Restate every line of the data word for word, except for the images.

Entries provided section start

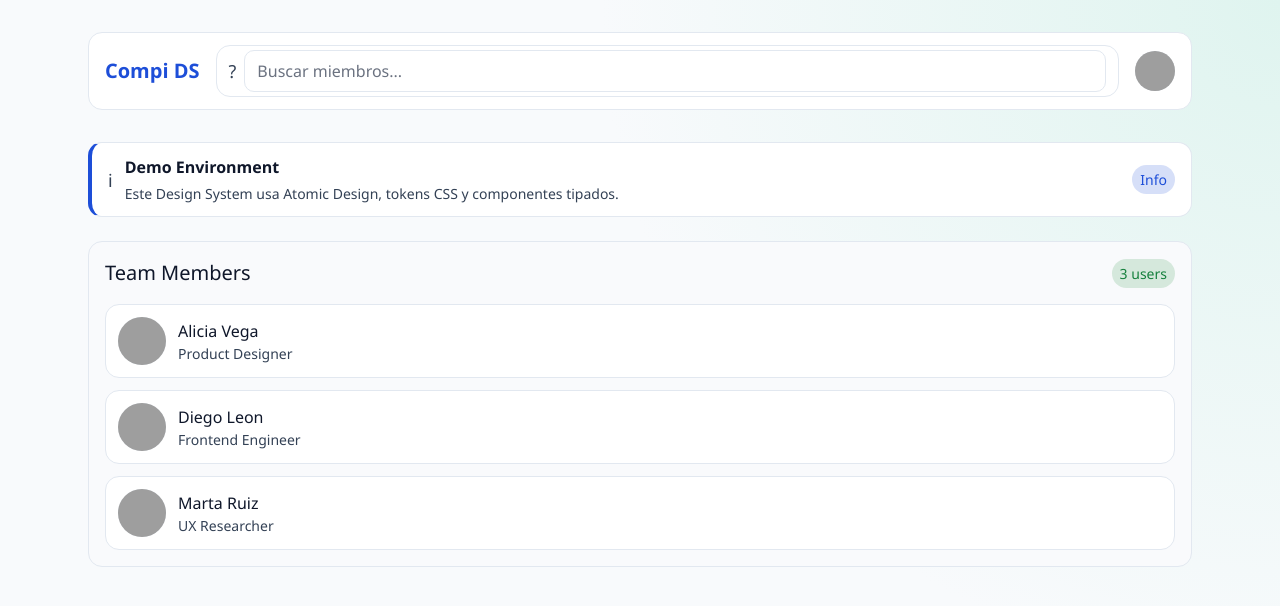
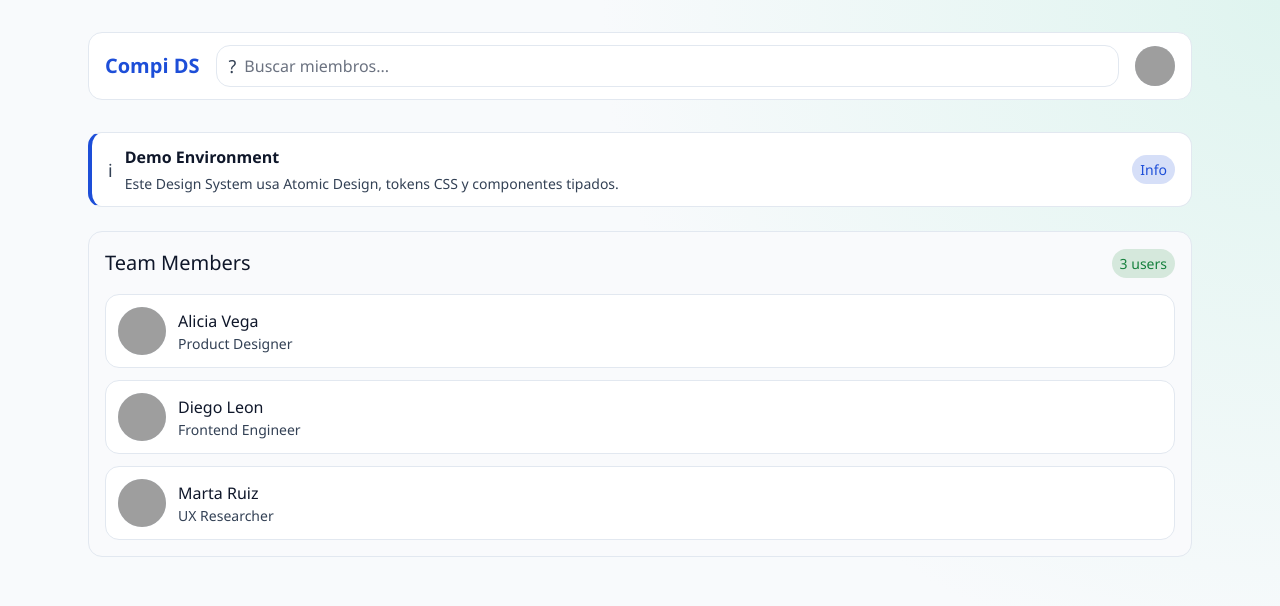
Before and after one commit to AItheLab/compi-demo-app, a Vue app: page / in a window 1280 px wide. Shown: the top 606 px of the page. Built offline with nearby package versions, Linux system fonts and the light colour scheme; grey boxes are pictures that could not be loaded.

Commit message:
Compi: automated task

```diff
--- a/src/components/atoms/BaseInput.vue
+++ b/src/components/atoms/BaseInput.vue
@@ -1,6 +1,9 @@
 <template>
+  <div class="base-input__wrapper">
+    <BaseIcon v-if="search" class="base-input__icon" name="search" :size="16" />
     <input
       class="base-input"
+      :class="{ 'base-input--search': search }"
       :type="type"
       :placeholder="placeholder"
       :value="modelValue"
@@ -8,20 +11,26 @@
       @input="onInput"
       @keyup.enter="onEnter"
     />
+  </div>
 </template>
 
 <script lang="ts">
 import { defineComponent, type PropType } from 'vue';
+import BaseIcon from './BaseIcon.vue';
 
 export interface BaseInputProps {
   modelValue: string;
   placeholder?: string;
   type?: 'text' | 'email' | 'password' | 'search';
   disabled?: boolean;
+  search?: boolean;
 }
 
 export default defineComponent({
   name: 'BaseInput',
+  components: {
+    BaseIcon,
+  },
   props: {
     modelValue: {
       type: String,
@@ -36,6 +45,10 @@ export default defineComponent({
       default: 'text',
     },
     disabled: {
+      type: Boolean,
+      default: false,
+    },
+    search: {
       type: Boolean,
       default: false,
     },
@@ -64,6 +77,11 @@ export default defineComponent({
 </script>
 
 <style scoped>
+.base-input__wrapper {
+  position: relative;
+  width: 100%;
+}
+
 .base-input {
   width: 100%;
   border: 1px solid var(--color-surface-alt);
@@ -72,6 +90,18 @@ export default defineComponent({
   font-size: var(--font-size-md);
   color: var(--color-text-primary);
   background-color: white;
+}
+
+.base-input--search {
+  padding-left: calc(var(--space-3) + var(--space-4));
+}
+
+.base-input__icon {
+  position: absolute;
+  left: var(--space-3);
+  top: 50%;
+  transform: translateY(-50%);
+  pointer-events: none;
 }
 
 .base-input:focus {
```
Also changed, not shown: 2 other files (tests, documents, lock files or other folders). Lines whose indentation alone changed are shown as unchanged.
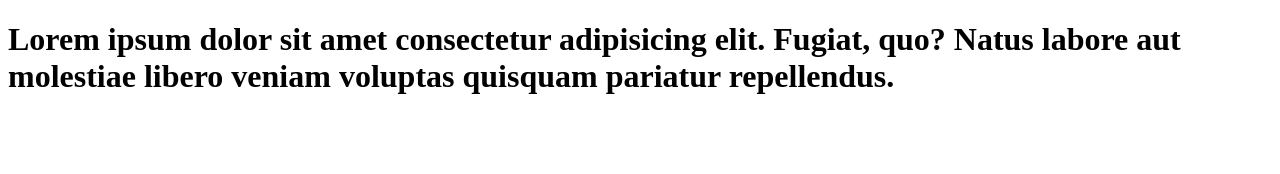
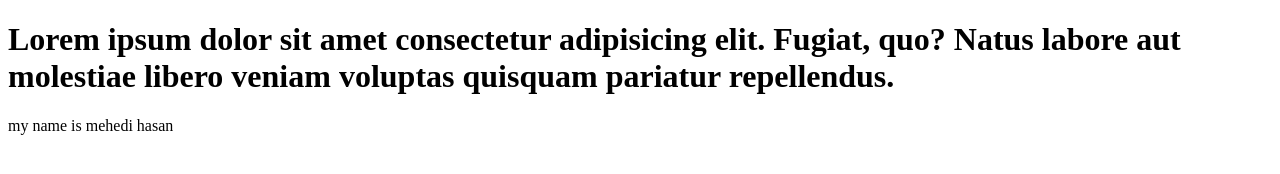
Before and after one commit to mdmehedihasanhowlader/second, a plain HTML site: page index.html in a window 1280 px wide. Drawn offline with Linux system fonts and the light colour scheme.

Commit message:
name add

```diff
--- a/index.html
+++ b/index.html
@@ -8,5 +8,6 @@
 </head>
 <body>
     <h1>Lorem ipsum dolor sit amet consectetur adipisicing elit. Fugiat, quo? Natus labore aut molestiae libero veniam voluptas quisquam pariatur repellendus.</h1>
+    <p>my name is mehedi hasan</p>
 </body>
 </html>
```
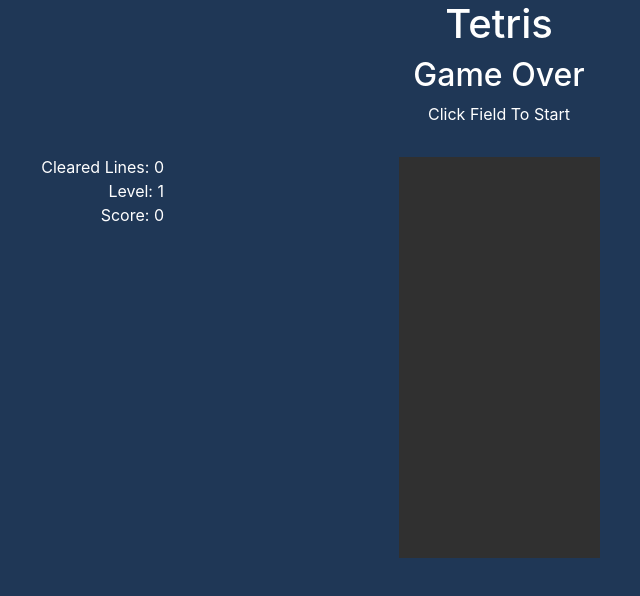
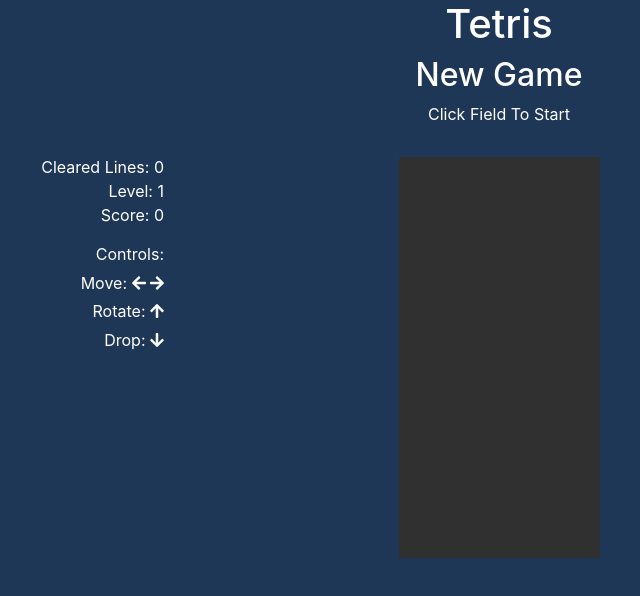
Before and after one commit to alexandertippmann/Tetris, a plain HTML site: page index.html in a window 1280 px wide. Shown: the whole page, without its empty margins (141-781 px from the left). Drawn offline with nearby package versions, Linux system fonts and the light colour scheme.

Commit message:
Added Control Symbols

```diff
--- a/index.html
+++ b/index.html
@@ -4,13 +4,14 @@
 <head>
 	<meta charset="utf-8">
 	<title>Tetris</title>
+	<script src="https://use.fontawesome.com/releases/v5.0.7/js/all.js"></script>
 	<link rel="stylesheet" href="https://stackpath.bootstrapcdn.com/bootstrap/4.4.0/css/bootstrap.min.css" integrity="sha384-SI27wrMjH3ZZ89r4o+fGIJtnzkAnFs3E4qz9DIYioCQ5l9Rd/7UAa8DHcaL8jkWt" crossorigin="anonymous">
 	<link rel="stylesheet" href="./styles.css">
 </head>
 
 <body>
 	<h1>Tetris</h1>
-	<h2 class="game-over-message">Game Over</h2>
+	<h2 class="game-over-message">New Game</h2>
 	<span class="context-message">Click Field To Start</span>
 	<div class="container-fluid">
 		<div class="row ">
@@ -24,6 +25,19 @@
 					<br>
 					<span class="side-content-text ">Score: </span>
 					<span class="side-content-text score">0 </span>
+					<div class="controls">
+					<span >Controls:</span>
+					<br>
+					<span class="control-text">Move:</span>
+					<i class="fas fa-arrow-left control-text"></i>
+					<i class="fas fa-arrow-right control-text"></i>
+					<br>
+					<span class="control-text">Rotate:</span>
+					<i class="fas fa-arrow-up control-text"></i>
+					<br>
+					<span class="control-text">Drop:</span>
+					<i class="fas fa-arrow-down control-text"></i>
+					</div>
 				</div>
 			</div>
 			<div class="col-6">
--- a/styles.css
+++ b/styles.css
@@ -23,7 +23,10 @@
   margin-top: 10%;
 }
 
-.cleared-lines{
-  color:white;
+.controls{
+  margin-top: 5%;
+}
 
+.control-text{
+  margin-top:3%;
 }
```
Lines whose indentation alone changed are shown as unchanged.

Entries provided section end

[Expected output]:
Before and after one commit to AItheLab/compi-demo-app, a Vue app: page / in a window 1280 px wide. Shown: the top 606 px of the page. Built offline with nearby package versions, Linux system fonts and the light colour scheme; grey boxes are pictures that could not be loaded.

Commit message:
Compi: automated task

```diff
--- a/src/components/atoms/BaseInput.vue
+++ b/src/components/atoms/BaseInput.vue
@@ -1,6 +1,9 @@
 <template>
+  <div class="base-input__wrapper">
+    <BaseIcon v-if="search" class="base-input__icon" name="search" :size="16" />
     <input
       class="base-input"
+      :class="{ 'base-input--search': search }"
       :type="type"
       :placeholder="placeholder"
       :value="modelValue"
@@ -8,20 +11,26 @@
       @input="onInput"
       @keyup.enter="onEnter"
     />
+  </div>
 </template>
 
 <script lang="ts">
 import { defineComponent, type PropType } from 'vue';
+import BaseIcon from './BaseIcon.vue';
 
 export interface BaseInputProps {
   modelValue: string;
   placeholder?: string;
   type?: 'text' | 'email' | 'password' | 'search';
   disabled?: boolean;
+  search?: boolean;
 }
 
 export default defineComponent({
   name: 'BaseInput',
+  components: {
+    BaseIcon,
+  },
   props: {
     modelValue: {
       type: String,
@@ -36,6 +45,10 @@ export default defineComponent({
       default: 'text',
     },
     disabled: {
+      type: Boolean,
+      default: false,
+    },
+    search: {
       type: Boolean,
       default: false,
     },
@@ -64,6 +77,11 @@ export default defineComponent({
 </script>
 
 <style scoped>
+.base-input__wrapper {
+  position: relative;
+  width: 100%;
+}
+
 .base-input {
   width: 100%;
   border: 1px solid var(--color-surface-alt);
@@ -72,6 +90,18 @@ export default defineComponent({
   font-size: var(--font-size-md);
   color: var(--color-text-primary);
   background-color: white;
+}
+
+.base-input--search {
+  padding-left: calc(var(--space-3) + var(--space-4));
+}
+
+.base-input__icon {
+  position: absolute;
+  left: var(--space-3);
+  top: 50%;
+  transform: translateY(-50%);
+  pointer-events: none;
 }
 
 .base-input:focus {
```
Also changed, not shown: 2 other files (tests, documents, lock files or other folders). Lines whose indentation alone changed are shown as unchanged.
Before and after one commit to mdmehedihasanhowlader/second, a plain HTML site: page index.html in a window 1280 px wide. Drawn offline with Linux system fonts and the light colour scheme.

Commit message:
name add

```diff
--- a/index.html
+++ b/index.html
@@ -8,5 +8,6 @@
 </head>
 <body>
     <h1>Lorem ipsum dolor sit amet consectetur adipisicing elit. Fugiat, quo? Natus labore aut molestiae libero veniam voluptas quisquam pariatur repellendus.</h1>
+    <p>my name is mehedi hasan</p>
 </body>
 </html>
```
Before and after one commit to alexandertippmann/Tetris, a plain HTML site: page index.html in a window 1280 px wide. Shown: the whole page, without its empty margins (141-781 px from the left). Drawn offline with nearby package versions, Linux system fonts and the light colour scheme.

Commit message:
Added Control Symbols

```diff
--- a/index.html
+++ b/index.html
@@ -4,13 +4,14 @@
 <head>
 	<meta charset="utf-8">
 	<title>Tetris</title>
+	<script src="https://use.fontawesome.com/releases/v5.0.7/js/all.js"></script>
 	<link rel="stylesheet" href="https://stackpath.bootstrapcdn.com/bootstrap/4.4.0/css/bootstrap.min.css" integrity="sha384-SI27wrMjH3ZZ89r4o+fGIJtnzkAnFs3E4qz9DIYioCQ5l9Rd/7UAa8DHcaL8jkWt" crossorigin="anonymous">
 	<link rel="stylesheet" href="./styles.css">
 </head>
 
 <body>
 	<h1>Tetris</h1>
-	<h2 class="game-over-message">Game Over</h2>
+	<h2 class="game-over-message">New Game</h2>
 	<span class="context-message">Click Field To Start</span>
 	<div class="container-fluid">
 		<div class="row ">
@@ -24,6 +25,19 @@
 					<br>
 					<span class="side-content-text ">Score: </span>
 					<span class="side-content-text score">0 </span>
+					<div class="controls">
+					<span >Controls:</span>
+					<br>
+					<span class="control-text">Move:</span>
+					<i class="fas fa-arrow-left control-text"></i>
+					<i class="fas fa-arrow-right control-text"></i>
+					<br>
+					<span class="control-text">Rotate:</span>
+					<i class="fas fa-arrow-up control-text"></i>
+					<br>
+					<span class="control-text">Drop:</span>
+					<i class="fas fa-arrow-down control-text"></i>
+					</div>
 				</div>
 			</div>
 			<div class="col-6">
--- a/styles.css
+++ b/styles.css
@@ -23,7 +23,10 @@
   margin-top: 10%;
 }
 
-.cleared-lines{
-  color:white;
+.controls{
+  margin-top: 5%;
+}
 
+.control-text{
+  margin-top:3%;
 }
```
Lines whose indentation alone changed are shown as unchanged.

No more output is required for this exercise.